**TASK OBJECTIVE**:
Filter the entries down to the lines holding "GarageCond", then copy those lines.

**DATA**:
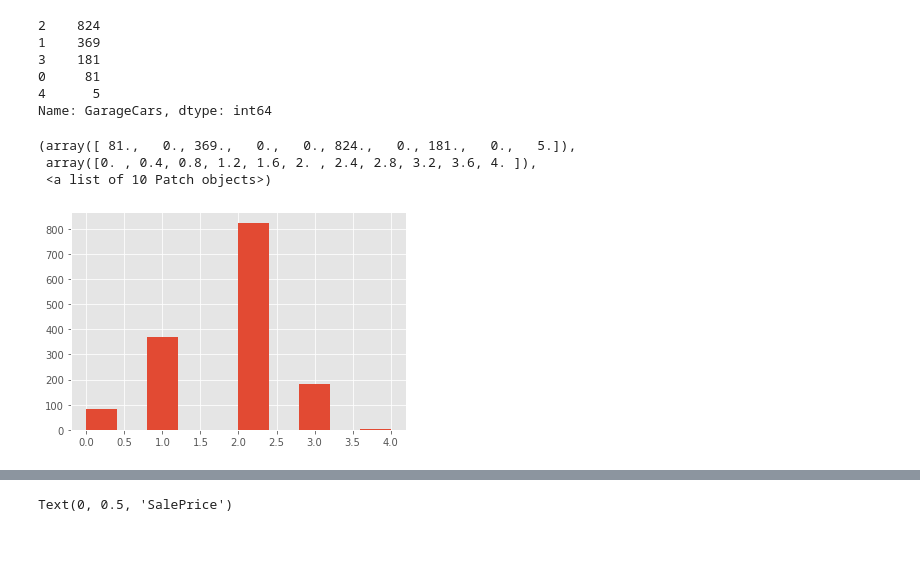
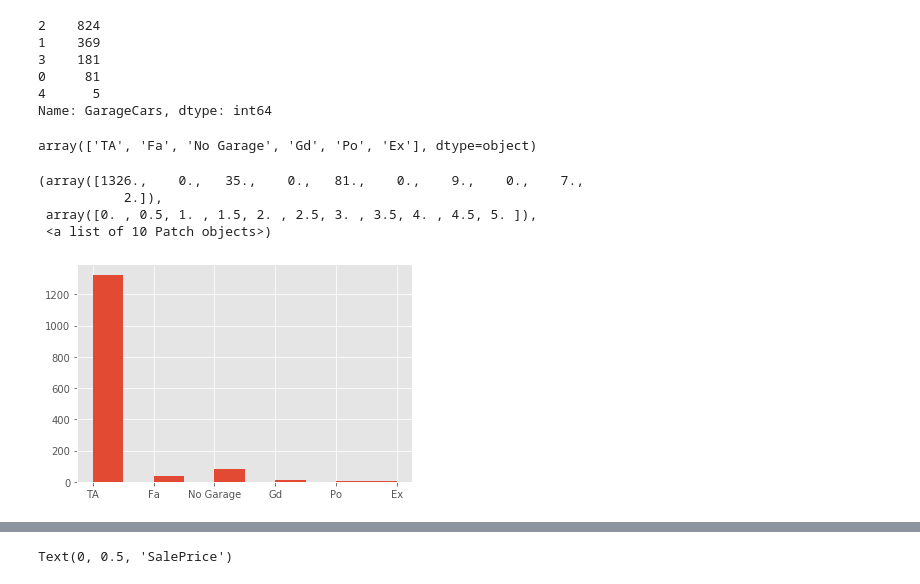
Before and after one commit to hello-juan/AmesHousing, a Jupyter notebook: Ames Housing Project.ipynb, the cells around one changed output, grey strips where cells are left out. Cells and saved outputs as stored; diff of their text form; code cells hidden in the pictures; blank space fills up the shorter version.

```diff
--- a/Ames Housing Project.ipynb
+++ b/Ames Housing Project.ipynb
@@ -4,4 +4,4 @@ import matplotlib as plt
 # %%
 ames = pd.read_csv("train.csv")
 # %%
-df = ames[['GarageType', "GarageCars","GarageArea","GarageQual","GarageCond","PavedDrive", "WoodDeckSF", "OpenPorchSF","EnclosedPorch","3SsnPorch", "ScreenPorch", "PoolArea", "PoolQC", "Fence", "MiscFeature", "MiscVal", "MoSold", "YrSold", "SaleType", "SaleCondition", "SalePrice"]]
+df = ames[['GarageType', "GarageCars","GarageCond","PavedDrive", "WoodDeckSF", "OpenPorchSF","EnclosedPorch","ScreenPorch", "YrSold", "SaleType", "SaleCondition", "SalePrice"]]
@@ -24,4 +21,0 @@ array(['Attchd', 'Detchd', 'BuiltIn', 'CarPort', nan, 'Basment', '2Types'],
-# %%
-#GarageType - Garage or no Garage
-df.loc[:,('GarageType')] = ['N' if x=="nan" else 'Y' for x in df['GarageType']]
-df['GarageType']
@@ -40,0 +22,15 @@ Name: GarageType, Length: 1460, dtype: object
+# %%
+#GarageType - Garage or no Garage
+df.loc[:,('GarageType')] = list(map(str, df['GarageType']))
+replacements = {"nan": 'N',
+                'Attchd': 'Y',
+                'Detchd': 'Y',
+                 'BuiltIn': 'Y',
+                'CarPort': 'Y',
+                'Basment': 'Y',
+                '2Types': 'Y'}
+def replace_all(text, dic):
+    for i, j in dic.items():
+        text = text.replace(i, j)
+    return text
+df.loc[:,('GarageType')]= [replace_all(l, replacements) for l in df['GarageType']]
@@ -48,12 +70,17 @@ df["GarageCars"].value_counts()
 0     81
 4      5
 Name: GarageCars, dtype: int64
+# %%
+# GarageCond - Changed NA to 'No Garage'
+df.loc[:,("GarageCond")] = df["GarageCond"].fillna("No Garage")
+# %% [output]
+array(['TA', 'Fa', 'No Garage', 'Gd', 'Po', 'Ex'], dtype=object)
 # %%
 from matplotlib import pyplot as plt
-plt.hist(df['GarageCars'])
-# df["GarageCars"].value_counts()
+plt.hist(df['GarageCond'])
 # %% [output]
-(array([ 81.,   0., 369.,   0.,   0., 824.,   0., 181.,   0.,   5.]),
- array([0. , 0.4, 0.8, 1.2, 1.6, 2. , 2.4, 2.8, 3.2, 3.6, 4. ]),
+(array([1326.,    0.,   35.,    0.,   81.,    0.,    9.,    0.,    7.,
+           2.]),
+ array([0. , 0.5, 1. , 1.5, 2. , 2.5, 3. , 3.5, 4. , 4.5, 5. ]),
  <a list of 10 Patch objects>)
-[figure, old version]
+[figure, new version]
```
Also changed, not shown: parts of 10 cells of this notebook.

**RESULT OF THIS TASK**:
-df = ames[['GarageType', "GarageCars","GarageArea","GarageQual","GarageCond","PavedDrive", "WoodDeckSF", "OpenPorchSF","EnclosedPorch","3SsnPorch", "ScreenPorch", "PoolArea", "PoolQC", "Fence", "MiscFeature", "MiscVal", "MoSold", "YrSold", "SaleType", "SaleCondition", "SalePrice"]]
+df = ames[['GarageType', "GarageCars","GarageCond","PavedDrive", "WoodDeckSF", "OpenPorchSF","EnclosedPorch","ScreenPorch", "YrSold", "SaleType", "SaleCondition", "SalePrice"]]
+# GarageCond - Changed NA to 'No Garage'
+df.loc[:,("GarageCond")] = df["GarageCond"].fillna("No Garage")
+plt.hist(df['GarageCond'])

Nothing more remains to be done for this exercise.